[[ Dataset extract open ]]

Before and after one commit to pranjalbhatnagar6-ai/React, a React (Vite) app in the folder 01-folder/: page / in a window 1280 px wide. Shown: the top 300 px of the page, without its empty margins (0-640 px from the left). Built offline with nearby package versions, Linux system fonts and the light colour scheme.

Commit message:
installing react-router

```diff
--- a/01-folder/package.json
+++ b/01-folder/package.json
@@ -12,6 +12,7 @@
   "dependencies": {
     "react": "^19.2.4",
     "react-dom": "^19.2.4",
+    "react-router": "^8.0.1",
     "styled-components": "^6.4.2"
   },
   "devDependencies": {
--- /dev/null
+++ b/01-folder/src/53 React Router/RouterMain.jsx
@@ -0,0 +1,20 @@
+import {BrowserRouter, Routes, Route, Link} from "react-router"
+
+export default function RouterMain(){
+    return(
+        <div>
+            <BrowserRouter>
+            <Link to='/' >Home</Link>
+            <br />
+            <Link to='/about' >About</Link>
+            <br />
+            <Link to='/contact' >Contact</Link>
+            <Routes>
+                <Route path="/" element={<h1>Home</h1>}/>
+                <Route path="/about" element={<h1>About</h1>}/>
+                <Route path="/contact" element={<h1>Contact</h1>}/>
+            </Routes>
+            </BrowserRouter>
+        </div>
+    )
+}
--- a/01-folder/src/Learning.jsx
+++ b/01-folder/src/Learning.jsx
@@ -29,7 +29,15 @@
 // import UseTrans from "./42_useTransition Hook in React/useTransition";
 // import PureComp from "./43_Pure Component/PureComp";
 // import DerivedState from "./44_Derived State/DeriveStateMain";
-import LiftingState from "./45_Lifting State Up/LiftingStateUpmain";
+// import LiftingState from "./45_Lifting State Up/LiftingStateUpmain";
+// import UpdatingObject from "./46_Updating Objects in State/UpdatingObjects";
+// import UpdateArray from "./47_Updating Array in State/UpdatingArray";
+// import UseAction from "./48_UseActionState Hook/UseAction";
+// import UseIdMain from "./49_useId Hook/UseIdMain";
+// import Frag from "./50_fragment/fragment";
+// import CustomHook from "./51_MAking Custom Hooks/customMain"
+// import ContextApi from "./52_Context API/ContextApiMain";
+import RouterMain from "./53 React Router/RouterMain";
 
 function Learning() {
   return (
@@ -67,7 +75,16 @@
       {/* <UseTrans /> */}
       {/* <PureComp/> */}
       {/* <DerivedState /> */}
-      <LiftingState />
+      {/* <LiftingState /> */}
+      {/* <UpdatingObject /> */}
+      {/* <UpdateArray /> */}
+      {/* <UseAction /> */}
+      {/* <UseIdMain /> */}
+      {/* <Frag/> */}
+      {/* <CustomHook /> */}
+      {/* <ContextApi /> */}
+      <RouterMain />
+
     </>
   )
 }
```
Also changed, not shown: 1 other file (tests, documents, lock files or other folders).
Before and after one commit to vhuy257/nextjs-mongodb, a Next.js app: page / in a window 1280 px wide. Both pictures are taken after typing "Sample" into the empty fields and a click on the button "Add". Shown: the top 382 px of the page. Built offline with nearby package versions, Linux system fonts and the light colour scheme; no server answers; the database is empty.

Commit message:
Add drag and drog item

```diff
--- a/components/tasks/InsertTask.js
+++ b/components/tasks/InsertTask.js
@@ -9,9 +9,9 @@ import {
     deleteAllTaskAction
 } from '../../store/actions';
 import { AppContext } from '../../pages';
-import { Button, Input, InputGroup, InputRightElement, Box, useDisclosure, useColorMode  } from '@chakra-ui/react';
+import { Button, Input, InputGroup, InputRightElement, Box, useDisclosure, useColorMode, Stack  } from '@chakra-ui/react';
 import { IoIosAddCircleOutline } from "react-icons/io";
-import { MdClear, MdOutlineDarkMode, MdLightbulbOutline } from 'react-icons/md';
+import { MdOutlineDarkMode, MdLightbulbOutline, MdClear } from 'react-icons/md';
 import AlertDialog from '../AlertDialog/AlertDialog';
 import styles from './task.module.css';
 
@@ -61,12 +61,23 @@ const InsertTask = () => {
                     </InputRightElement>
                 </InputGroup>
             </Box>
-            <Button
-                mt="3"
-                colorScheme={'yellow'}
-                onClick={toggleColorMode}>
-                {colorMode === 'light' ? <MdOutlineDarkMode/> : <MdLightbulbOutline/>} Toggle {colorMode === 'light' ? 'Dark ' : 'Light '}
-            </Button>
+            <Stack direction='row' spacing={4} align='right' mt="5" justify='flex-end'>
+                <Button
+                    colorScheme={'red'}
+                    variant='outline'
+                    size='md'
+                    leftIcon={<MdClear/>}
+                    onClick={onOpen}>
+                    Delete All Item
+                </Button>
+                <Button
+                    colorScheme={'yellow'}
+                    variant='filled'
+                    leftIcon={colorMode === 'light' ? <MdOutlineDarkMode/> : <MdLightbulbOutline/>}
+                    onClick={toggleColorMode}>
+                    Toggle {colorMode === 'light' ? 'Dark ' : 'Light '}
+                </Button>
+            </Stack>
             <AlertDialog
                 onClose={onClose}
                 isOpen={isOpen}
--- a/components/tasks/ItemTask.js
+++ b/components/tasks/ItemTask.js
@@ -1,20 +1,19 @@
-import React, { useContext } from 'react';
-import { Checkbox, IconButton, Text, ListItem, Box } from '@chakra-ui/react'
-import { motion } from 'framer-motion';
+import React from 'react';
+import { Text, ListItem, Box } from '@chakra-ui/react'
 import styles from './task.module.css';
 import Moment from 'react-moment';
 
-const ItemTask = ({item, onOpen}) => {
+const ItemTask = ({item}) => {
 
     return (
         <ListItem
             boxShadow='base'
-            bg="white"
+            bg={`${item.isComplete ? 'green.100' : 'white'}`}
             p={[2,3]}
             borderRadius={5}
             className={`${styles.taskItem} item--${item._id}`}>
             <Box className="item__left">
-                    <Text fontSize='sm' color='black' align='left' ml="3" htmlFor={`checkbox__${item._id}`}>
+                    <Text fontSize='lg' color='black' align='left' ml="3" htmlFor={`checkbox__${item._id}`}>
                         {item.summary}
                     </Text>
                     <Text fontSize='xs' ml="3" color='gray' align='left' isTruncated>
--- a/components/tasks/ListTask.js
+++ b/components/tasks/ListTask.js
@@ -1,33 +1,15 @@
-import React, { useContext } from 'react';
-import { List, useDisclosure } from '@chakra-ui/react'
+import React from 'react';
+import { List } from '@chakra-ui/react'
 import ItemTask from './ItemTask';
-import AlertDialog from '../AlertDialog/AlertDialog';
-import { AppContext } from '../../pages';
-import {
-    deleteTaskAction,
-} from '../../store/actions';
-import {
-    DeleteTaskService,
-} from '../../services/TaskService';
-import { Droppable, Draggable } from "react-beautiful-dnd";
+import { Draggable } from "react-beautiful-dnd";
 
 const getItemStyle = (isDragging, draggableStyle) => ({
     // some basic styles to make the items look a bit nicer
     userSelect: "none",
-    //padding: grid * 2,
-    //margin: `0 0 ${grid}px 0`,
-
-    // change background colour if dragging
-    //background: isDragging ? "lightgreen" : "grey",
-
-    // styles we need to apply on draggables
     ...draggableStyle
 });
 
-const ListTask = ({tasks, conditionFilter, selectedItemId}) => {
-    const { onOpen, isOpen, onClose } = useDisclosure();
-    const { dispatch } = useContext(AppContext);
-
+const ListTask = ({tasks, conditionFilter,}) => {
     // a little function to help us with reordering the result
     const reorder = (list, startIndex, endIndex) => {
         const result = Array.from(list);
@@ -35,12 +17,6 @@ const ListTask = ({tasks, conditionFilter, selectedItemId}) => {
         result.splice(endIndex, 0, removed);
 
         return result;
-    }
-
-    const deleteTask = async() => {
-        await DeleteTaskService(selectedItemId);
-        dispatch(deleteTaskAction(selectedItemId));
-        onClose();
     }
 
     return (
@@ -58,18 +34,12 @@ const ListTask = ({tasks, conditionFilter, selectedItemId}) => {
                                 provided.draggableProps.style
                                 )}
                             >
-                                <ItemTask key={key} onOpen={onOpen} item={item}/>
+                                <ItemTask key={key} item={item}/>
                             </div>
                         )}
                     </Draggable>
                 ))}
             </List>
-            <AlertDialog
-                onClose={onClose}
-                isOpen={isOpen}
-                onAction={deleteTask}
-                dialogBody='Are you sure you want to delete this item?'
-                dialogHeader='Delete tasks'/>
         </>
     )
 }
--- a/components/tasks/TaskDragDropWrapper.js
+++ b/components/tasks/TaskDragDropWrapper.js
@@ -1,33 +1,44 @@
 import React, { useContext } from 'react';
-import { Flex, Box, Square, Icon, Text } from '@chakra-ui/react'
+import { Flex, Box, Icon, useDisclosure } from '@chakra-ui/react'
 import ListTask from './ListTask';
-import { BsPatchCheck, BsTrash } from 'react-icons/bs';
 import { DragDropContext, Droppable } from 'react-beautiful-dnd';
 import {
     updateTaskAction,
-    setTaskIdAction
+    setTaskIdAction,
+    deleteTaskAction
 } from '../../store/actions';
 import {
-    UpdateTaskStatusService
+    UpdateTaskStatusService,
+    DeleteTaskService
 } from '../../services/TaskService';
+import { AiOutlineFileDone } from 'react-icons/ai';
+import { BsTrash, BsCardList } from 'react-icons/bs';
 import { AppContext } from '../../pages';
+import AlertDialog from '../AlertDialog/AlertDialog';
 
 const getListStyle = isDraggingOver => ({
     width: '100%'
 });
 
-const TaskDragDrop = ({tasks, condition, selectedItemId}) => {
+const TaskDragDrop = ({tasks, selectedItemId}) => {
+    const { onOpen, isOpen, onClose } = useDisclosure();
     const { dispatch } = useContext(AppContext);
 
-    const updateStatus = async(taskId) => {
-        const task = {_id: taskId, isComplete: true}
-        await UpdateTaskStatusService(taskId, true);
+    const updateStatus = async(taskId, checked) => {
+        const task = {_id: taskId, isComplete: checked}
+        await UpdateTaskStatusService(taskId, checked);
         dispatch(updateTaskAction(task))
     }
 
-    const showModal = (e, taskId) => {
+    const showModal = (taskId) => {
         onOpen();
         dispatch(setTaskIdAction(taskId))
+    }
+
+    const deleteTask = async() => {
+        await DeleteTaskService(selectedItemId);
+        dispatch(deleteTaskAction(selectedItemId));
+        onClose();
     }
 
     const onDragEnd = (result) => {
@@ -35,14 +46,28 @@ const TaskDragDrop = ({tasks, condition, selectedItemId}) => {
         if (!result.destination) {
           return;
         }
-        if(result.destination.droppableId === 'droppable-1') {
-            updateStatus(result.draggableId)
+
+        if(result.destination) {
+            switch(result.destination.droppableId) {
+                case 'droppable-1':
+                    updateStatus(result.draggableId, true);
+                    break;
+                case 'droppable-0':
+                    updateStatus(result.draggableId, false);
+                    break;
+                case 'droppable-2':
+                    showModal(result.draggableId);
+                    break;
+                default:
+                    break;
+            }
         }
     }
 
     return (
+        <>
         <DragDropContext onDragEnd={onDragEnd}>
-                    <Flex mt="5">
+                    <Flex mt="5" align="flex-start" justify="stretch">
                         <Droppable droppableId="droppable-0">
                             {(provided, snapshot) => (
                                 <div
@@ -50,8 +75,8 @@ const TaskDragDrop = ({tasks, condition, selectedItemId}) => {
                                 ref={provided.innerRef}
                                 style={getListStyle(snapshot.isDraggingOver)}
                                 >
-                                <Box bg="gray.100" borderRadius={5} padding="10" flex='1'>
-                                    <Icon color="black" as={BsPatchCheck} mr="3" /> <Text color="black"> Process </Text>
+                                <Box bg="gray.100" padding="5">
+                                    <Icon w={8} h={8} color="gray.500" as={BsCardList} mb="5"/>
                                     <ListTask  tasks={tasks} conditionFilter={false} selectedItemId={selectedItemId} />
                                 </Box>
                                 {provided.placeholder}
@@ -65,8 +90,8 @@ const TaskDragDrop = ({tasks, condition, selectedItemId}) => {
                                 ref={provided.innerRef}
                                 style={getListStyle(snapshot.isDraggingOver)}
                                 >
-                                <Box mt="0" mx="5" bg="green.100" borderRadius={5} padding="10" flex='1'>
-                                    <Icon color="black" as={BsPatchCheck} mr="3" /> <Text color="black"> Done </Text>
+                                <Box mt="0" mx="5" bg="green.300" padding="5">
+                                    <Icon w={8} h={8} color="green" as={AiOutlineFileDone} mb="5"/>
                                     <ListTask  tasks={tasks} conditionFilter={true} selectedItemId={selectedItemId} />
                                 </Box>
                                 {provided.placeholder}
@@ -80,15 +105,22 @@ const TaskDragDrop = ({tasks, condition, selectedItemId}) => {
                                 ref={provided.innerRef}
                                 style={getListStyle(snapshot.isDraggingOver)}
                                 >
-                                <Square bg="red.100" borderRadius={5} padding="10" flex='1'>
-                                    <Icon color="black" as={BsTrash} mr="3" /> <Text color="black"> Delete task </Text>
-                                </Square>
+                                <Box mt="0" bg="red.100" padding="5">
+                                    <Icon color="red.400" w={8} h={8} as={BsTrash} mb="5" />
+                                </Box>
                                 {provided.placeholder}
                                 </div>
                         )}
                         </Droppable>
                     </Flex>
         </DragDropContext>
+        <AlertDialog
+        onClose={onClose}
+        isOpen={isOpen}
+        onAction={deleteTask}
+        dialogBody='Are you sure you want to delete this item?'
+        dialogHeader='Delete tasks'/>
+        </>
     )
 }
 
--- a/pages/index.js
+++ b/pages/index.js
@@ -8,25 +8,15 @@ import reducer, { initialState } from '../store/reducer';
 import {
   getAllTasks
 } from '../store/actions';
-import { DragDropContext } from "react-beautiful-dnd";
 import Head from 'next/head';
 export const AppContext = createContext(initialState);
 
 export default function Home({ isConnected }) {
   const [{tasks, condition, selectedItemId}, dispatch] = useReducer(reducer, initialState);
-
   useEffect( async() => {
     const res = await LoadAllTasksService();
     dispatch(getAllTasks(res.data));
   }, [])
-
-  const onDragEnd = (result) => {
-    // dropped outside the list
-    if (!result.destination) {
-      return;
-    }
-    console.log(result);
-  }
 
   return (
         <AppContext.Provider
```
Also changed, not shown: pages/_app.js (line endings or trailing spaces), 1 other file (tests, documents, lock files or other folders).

[[ Dataset extract closed ]]

### Work order
Go through the entries line by line and count those with "onOpen". Give only the count.

### Response
6